Beaufort, SC, is one of the prettiest towns in America, full of beauty, history and whimsy. It was founded in 1711, making it the second-oldest city in the state. There's something to discover around every corner, and here's a way to make it fun and interesting for your kids. Print out our clues and take the kids on a fun scavenger hunt through town.
Start your scavenger hunt at the Beaufort Visitors Center at 713 Craven St. You can't miss it: It looks like a giant orange castle. It's actually the old Beaufort Arsenal, built in 1798. Make a left as you walk out of the courtyard of the arsenal and walk toward Carteret Street.
1. Who is the most lovely Miss Beaufort of them all?
It's a beauty queen mermaid, of course. The whimsical sculpture was created by sisters Lee Perry and Charlene Perry-Dohmann.
Now cross Carteret Street to Morrall Park.
2. Can you find the No. 1 tree in Beaufort? What about the No. 5 tree?
No, the trees aren't in a beauty contest like the mermaids. Instead, this little pocket arboretum numbers the trees of the Beaufort Tree Walk. The No. 1 tree is a sycamore, and the No. 5 is the sugarberry. The Tree Walk is it's own fun trek through town, too.
At the end of the tree walk, turn right onto New Street and walk all the way to the end, to the water.
3. Can you spot something that would have helped you climb up in the world?
It's a mounting block at the curb, in front of the Lewis Reeve Sams House at 601 Bay St. The granite blocks were used as steppingstones to climb into carriages in the days before automobiles.
Cross the street to the beautiful little park. Isn't that an amazing view? Now walk to the edge of the water.
4. What sea creature did the people of Beaufort use to hold back the water?
Look closely at the sea wall you're standing on. Can you tell what it's made of? It's oyster shells. This rather rare material is called tabby. It's a type of concrete used by the earliest European settlers in this area as a building material. Very little tabby is left in the world, but Beaufort is just about ground zero of tabby architecture. This tabby sea wall, built between the Revolutionary and Civil Wars, is a remarkable example of the material.
Now walk down Bay Street and cross over Carteret Street. Turn left at the first little alley you come to.
5. What magical place do you spy at the end of the alley?
Oh, this is an easy one. It's a playground, and possibly the prettiest playground in the world. It's in Henry C. Chambers Waterfront Park, which stretches along the Beaufort River. When you're finally able to pull your kids from the playground, walk to the circle of palmetto trees.
6. For how long was Beaufort the capital of South Carolina?
For two whole days. The granite blocks encircling the trees tell the history of this beautiful area, including the fact that Beaufort was the official capitol for a remarkably short time.
Now walk along the waterfront promenade.
7. What makes these benches and paving stones extra-special? Look carefully.

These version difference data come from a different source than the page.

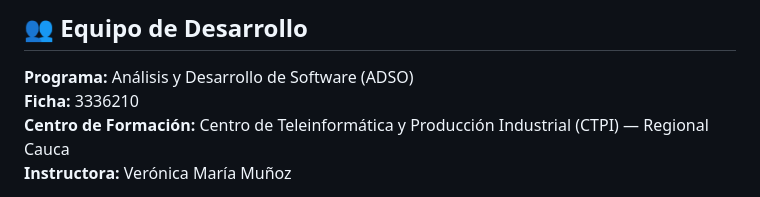
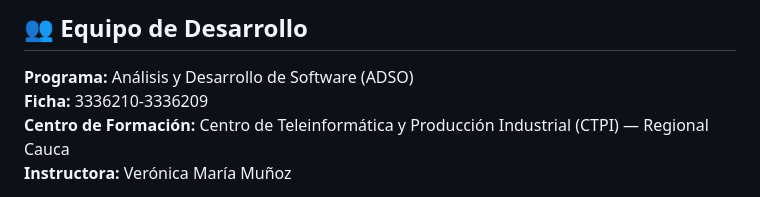
Before and after one commit to dfcaicedosaldarriaga-cmd/barberia-harry-estilos, a Markdown page: README.md, the part around the change. Rendered like a GitHub page.

```diff
--- a/README.md
+++ b/README.md
@@ -122,7 +122,7 @@ barberia-harry-estilos/
 ## 👥 Equipo de Desarrollo
 
 **Programa:** Análisis y Desarrollo de Software (ADSO)
-**Ficha:** 3336210
+**Ficha:** 3336210-3336209
 **Centro de Formación:** Centro de Teleinformática y Producción Industrial (CTPI) — Regional Cauca
 **Instructora:** Verónica María Muñoz
 
```
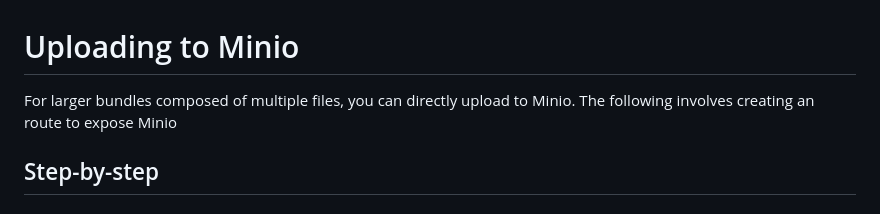
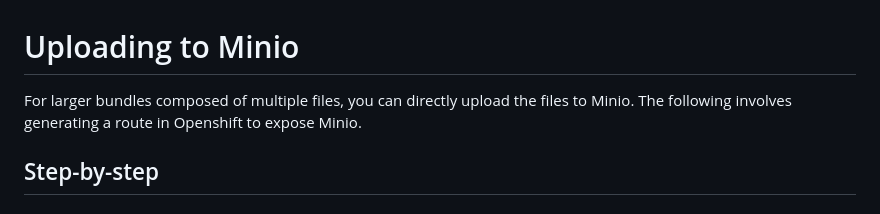
Before and after one commit to IBM/aiops-ui-extension-template, a Markdown page: doc/minio-upload.md, the part around the change. Rendered like a GitHub page.

Commit message:
Update minio-upload.md
Grammar and clarity

Signed-off-by: Joshua Suckling <joshua.suckling@uk.ibm.com>

```diff
--- a/doc/minio-upload.md
+++ b/doc/minio-upload.md
@@ -1,5 +1,5 @@
 # Uploading to Minio
-For larger bundles composed of multiple files, you can directly upload to Minio. The following involves creating an  route to expose Minio
+For larger bundles composed of multiple files, you can directly upload the files to Minio. The following involves generating a route in Openshift to expose Minio.
 
 ## Step-by-step
 #### 1. Generate a route that exposes minio so you can directly upload to it
```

It's sea shells. They are decorated with all types of sea shells. Now this isn't tabby, like the sea wall. This concrete is just modern material with pretty sea shells making a pretty walk even prettier.

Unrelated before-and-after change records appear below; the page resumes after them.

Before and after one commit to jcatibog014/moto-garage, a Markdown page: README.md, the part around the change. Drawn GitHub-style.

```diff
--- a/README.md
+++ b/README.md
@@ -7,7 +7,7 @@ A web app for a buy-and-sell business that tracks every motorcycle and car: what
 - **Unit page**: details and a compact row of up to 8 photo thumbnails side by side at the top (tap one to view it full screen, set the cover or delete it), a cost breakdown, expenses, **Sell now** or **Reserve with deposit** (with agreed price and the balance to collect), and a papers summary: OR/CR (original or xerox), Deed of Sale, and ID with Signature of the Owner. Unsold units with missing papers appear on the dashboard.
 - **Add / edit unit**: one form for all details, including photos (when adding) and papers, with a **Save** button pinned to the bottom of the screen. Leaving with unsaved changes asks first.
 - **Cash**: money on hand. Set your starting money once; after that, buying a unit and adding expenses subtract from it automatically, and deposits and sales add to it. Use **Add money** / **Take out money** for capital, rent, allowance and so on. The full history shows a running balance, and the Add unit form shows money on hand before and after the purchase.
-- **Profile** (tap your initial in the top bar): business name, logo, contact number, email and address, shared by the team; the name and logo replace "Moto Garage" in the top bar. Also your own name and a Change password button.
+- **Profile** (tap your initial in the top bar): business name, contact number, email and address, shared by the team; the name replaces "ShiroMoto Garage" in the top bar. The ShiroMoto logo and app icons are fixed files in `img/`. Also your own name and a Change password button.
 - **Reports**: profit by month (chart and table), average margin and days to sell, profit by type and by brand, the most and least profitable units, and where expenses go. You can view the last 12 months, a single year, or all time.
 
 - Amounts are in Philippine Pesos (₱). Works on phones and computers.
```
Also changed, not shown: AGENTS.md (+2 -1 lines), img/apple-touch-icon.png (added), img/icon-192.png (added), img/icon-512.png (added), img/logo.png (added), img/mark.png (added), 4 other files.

Keep walking and turn right at the marina. Walk toward the buildings, but turn right again to stay in the park.
8. Now don't lose your head over this one. Can you discover which Beaufort patriot signed the Declaration of Independence?
It's Thomas Heyward Jr. A bronze bust on the brick walkway commemorates his life.

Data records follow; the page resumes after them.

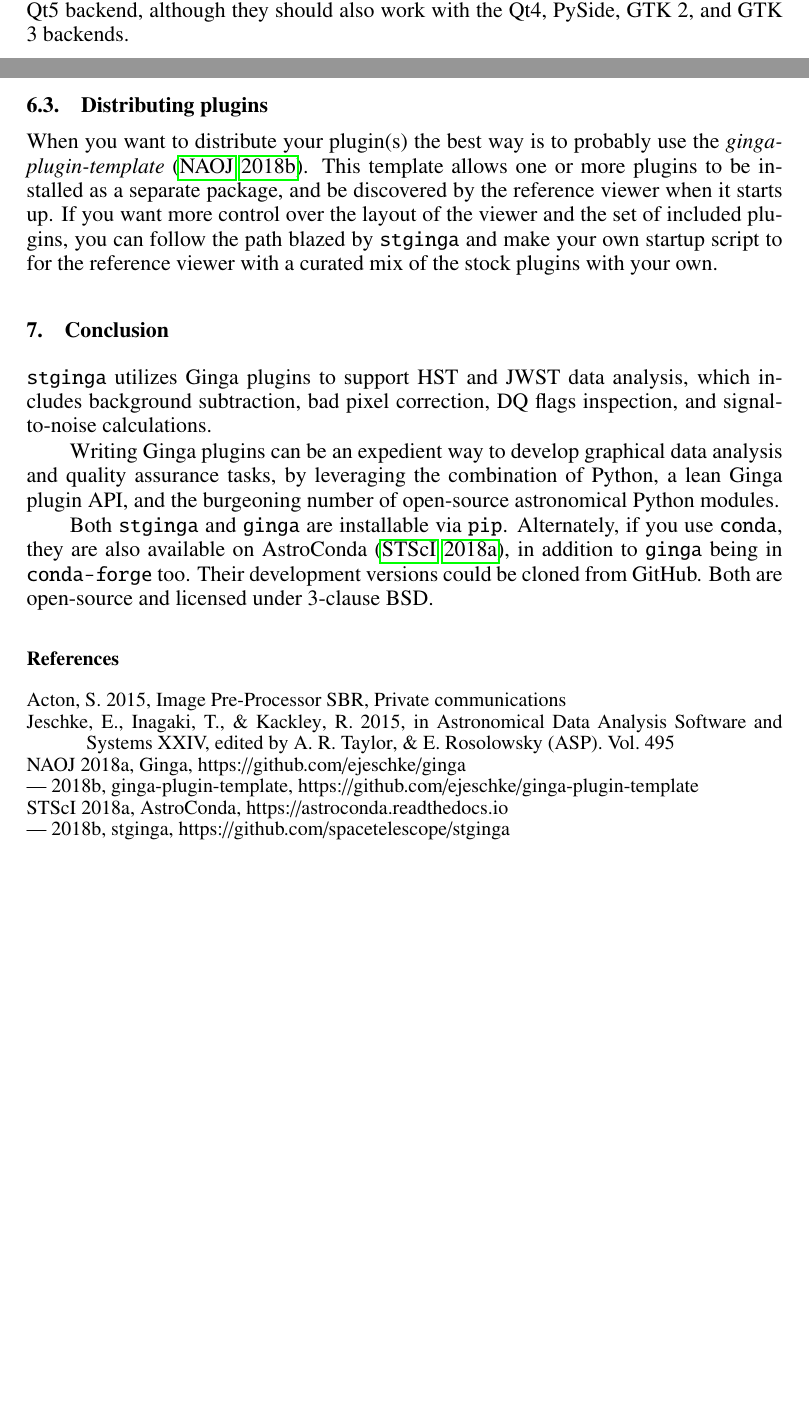
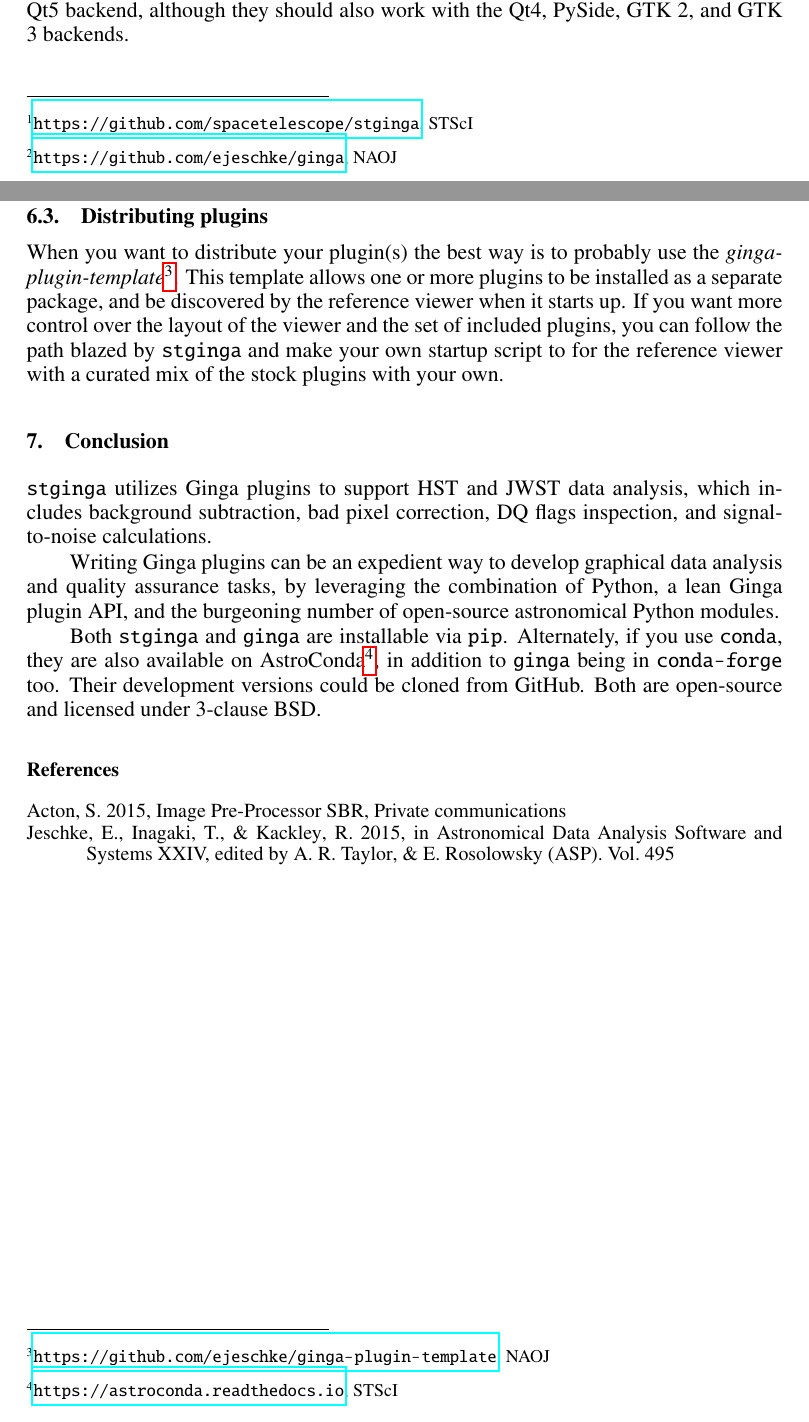
Before and after one commit to pllim/ginga-poster-adass2018, a LaTeX paper (paper/P11-3.tex, which reads paper/P11-3.bib): two parts of pages 1 and 5 of 5, joined at a grey line, cut so that both start at the same text, the shorter picture padded with empty space. Compiled offline with pdfLaTeX.

Commit message:
Move URL ref to footnote. Remove unneeded biblio. Remove commented text.

```diff
--- a/paper/P11-3.bib
+++ b/paper/P11-3.bib
@@ -1,26 +0,0 @@
-@Misc{stginga,
-  author = {{STScI}},
-  title = {stginga},
-  howpublished = {https://github.com/spacetelescope/stginga},
-  year = 2018
-}
-
-@Misc{ginga,
-  author = {{NAOJ}},
-  title = {Ginga},
-  howpublished = {https://github.com/ejeschke/ginga},
-  year = 2018
-}
-
-@Misc{plugin-template,
-  author = {{NAOJ}},
-  title = {ginga-plugin-template},
-  howpublished = {https://github.com/ejeschke/ginga-plugin-template},
-  year = 2018
-}
-
-@Misc{astroconda,
-  author = {{STScI}},
-  title = {{AstroConda}},
-  howpublished = {https://astroconda.readthedocs.io},
-  year = 2018
--- a/paper/P11-3.tex
+++ b/paper/P11-3.tex
@@ -54,10 +54,12 @@
 
 \begin{abstract}
 
-{\tt stginga}~\citep{stginga} is an image visualization package to assist
+{\tt stginga}\footnote{\url{https://github.com/spacetelescope/stginga}, STScI}
+is an image visualization package to assist
 in data analysis and quality assurance of science data from Hubble Space
 Telescope (HST) and James Webb Space Telescope (JWST).  It is based on the
-Ginga~\citep{ginga} toolkit for building scientific viewers.
+Ginga\footnote{\url{https://github.com/ejeschke/ginga}, NAOJ} toolkit for
+building scientific viewers.
 In this article, we will describe the main plugins developed for data
 analysis and quality assurance tasks with {\tt stginga}.  We also discuss the
 basic outline of writing a Ginga plugin, with pointers to documentation
@@ -228,7 +223,7 @@ the API is quite similar to that of a local plugin.
 \subsection{Distributing plugins}
 
 When you want to distribute your plugin(s) the best way is to probably use
-the {\em ginga-plugin-template} \citep*{plugin-template}.
+the {\em ginga-plugin-template}\footnote{\url{https://github.com/ejeschke/ginga-plugin-template}, NAOJ}.
 This template allows one
 or more plugins to be installed as a separate package, and be
 discovered by the reference viewer when it starts up.  If you want
@@ -249,7 +244,8 @@ Python, a lean Ginga plugin API, and the burgeoning number of open-source
 astronomical Python modules.
 
 Both {\tt stginga} and {\tt ginga} are installable via {\tt pip}. Alternately,
-if you use {\tt conda}, they are also available on AstroConda~\citep{astroconda},
+if you use {\tt conda}, they are also available on
+AstroConda\footnote{\url{https://astroconda.readthedocs.io}, STScI},
 in addition to {\tt ginga} being in  {\tt conda-forge} too. Their development
 versions could be cloned from GitHub. Both are open-source and licensed under
 3-clause BSD.
```
Also changed, not shown: paper/P11-3.bib (12 more changed lines), paper/P11-3.tex (11 more changed lines).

Walk down the brick path. Turn left at the flagpole and walk back to Bay Street.
9. Who's got the time?
Look up. The Peoples Bank does. This vintage clock from the 1920s stands high on the sidewalk, a beautiful reminder of a time when people looked up and out at the world when they needed to know the time, rather than down into their phones.
Now cross Bay Street and walk down West Street.
10. What highly unusual police tactic did Sheriff J.E. McTeer once use to keep the law in Beaufort?
Bet you never saw this coming: It's voodoo. It's a belief and practice more commonly known as hoodoo in Beaufort and the surrounding islands. A historical marker on a building on the left side of West Street tells the tale of this well-regarded and beloved sheriff who served Beaufort from the 1920s through the 1960s.
Now walk to the corner.
11. Still craving more information?
Look up. You're on Craven Street near the Beaufort Arsenal, where you started out. Now you might think it odd that the Arsenal was built on Craven Street (craven means cowardly), but the street is actually named for Lord Proprietor William Craven II, the Earl of Craven, who was one of eight men given ownership and control of the Carolina colony by King Charles II in 1665.
And if you're craving something else (lunch anyone?), you've just walked past downtown's great restaurants. Pick one and enjoy!